== AIM OF THE EXERCISE ==
The answer must consist of each line below that contains the string "ONODE".

***** MATERIAL SUPPLIED *****

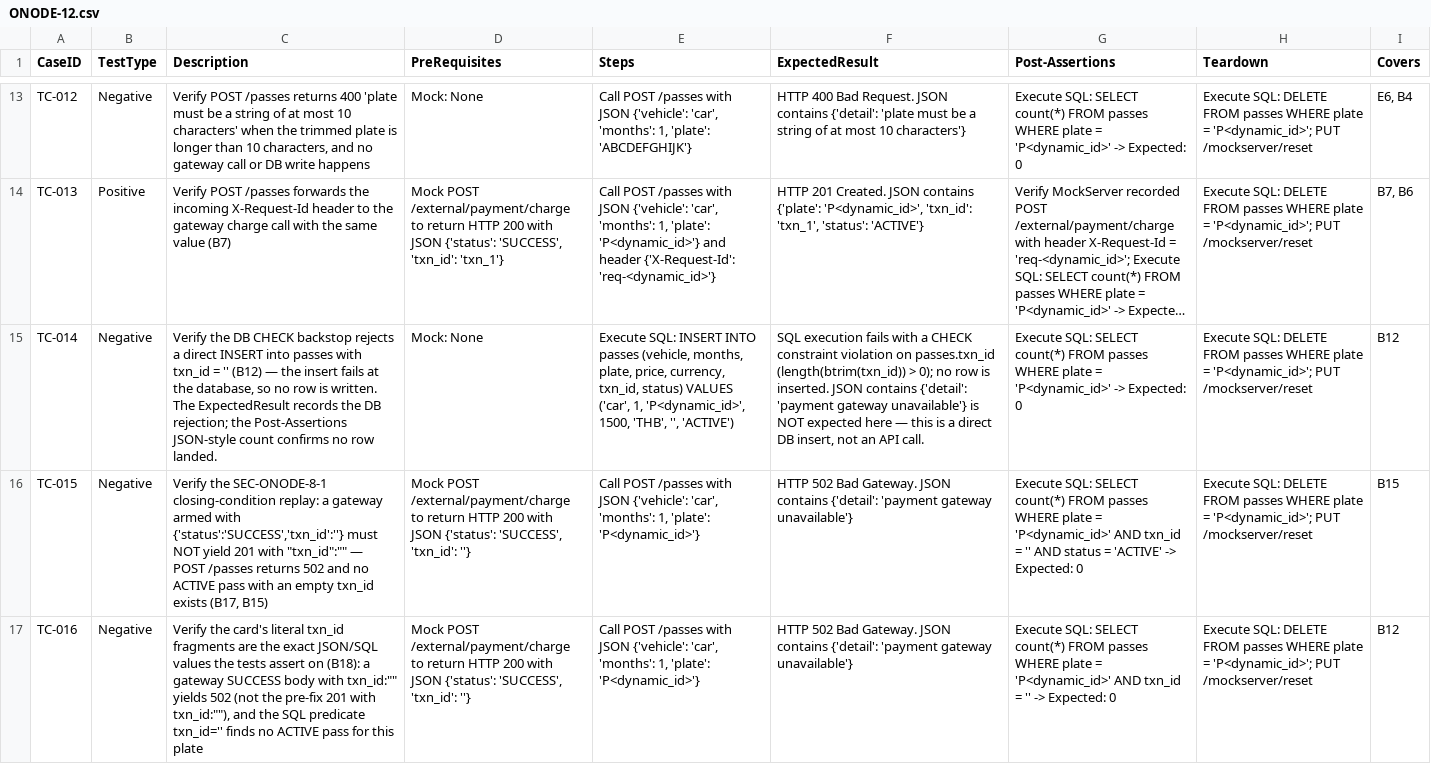
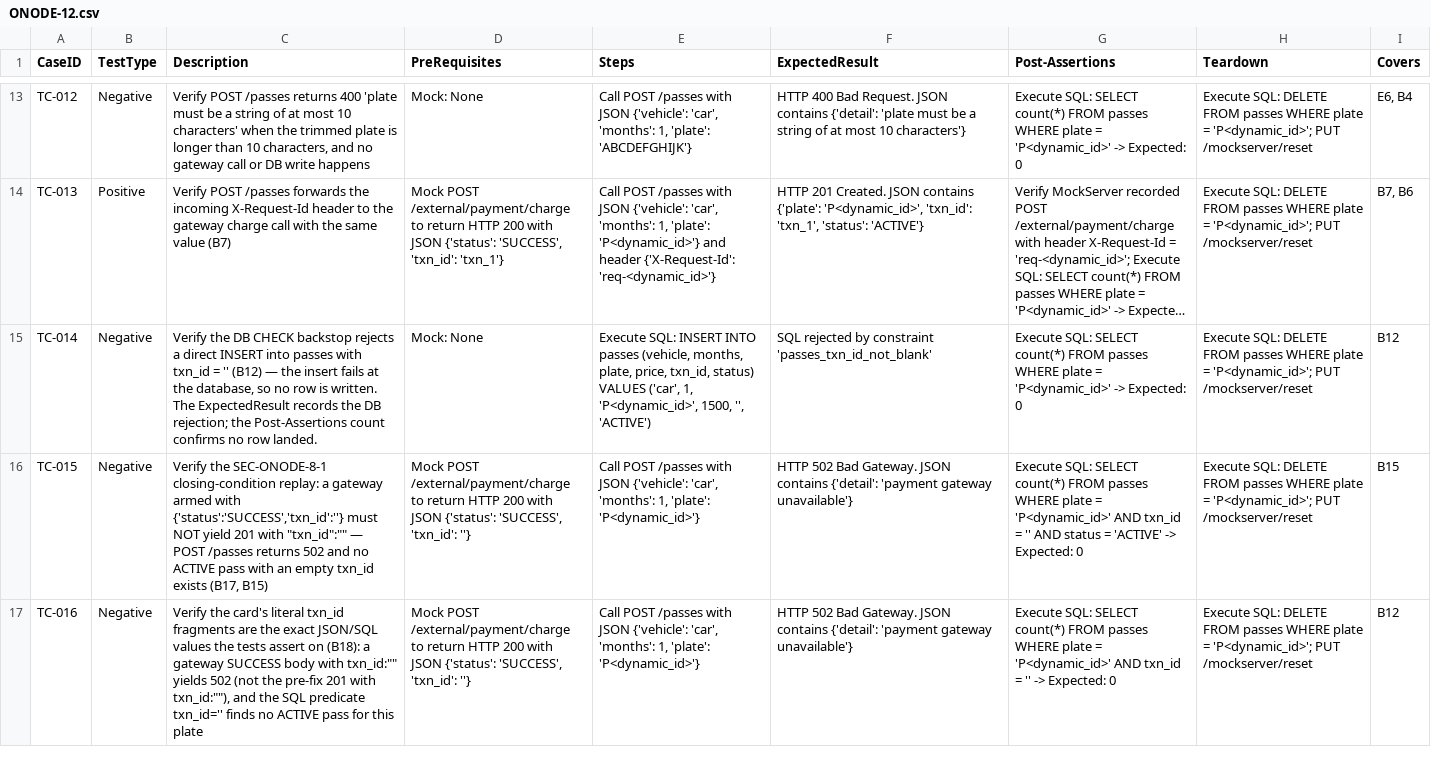
Before and after one commit to sakon779-lab/qa-automation-repo, a CSV file: test_designs/ONODE-12.csv, drawn as a sheet; only a part is shown, gaps mark what is left out; long unchanged cells end in …; the diff names each change by its address in the sheet, - before the commit and + after, or states it on an @@ line.

Commit message:
Add test design for ONODE-12

```diff
--- a/test_designs/ONODE-12.csv
+++ b/test_designs/ONODE-12.csv
-C15 (Description): …the Post-Assertions JSON-style count confirms…
+C15 (Description): …the Post-Assertions count confirms…
-E15 (Steps): …plate, price, currency, txn_id, status) VALUES ('car', 1, 'P<dynamic_id>', 1500, 'THB', '', 'ACTIVE')
+E15 (Steps): …plate, price, txn_id, status) VALUES ('car', 1, 'P<dynamic_id>', 1500, '', 'ACTIVE')
-F15 (ExpectedResult): SQL execution fails with a CHECK constraint violation on passes.txn_id (length(btrim(txn_id)) > 0); no row is inserted. JSON contains {'detail': 'payment gateway unavailable'} is NOT expected here — this is a direct DB insert, not an API call.
+F15 (ExpectedResult): SQL rejected by constraint 'passes_txn_id_not_blank'
```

*****

== YOUR SOLUTION ==
Before and after one commit to sakon779-lab/qa-automation-repo, a CSV file: test_designs/ONODE-12.csv, drawn as a sheet; only a part is shown, gaps mark what is left out; long unchanged cells end in …; the diff names each change by its address in the sheet, - before the commit and + after, or states it on an @@ line.
Add test design for ONODE-12
--- a/test_designs/ONODE-12.csv
+++ b/test_designs/ONODE-12.csv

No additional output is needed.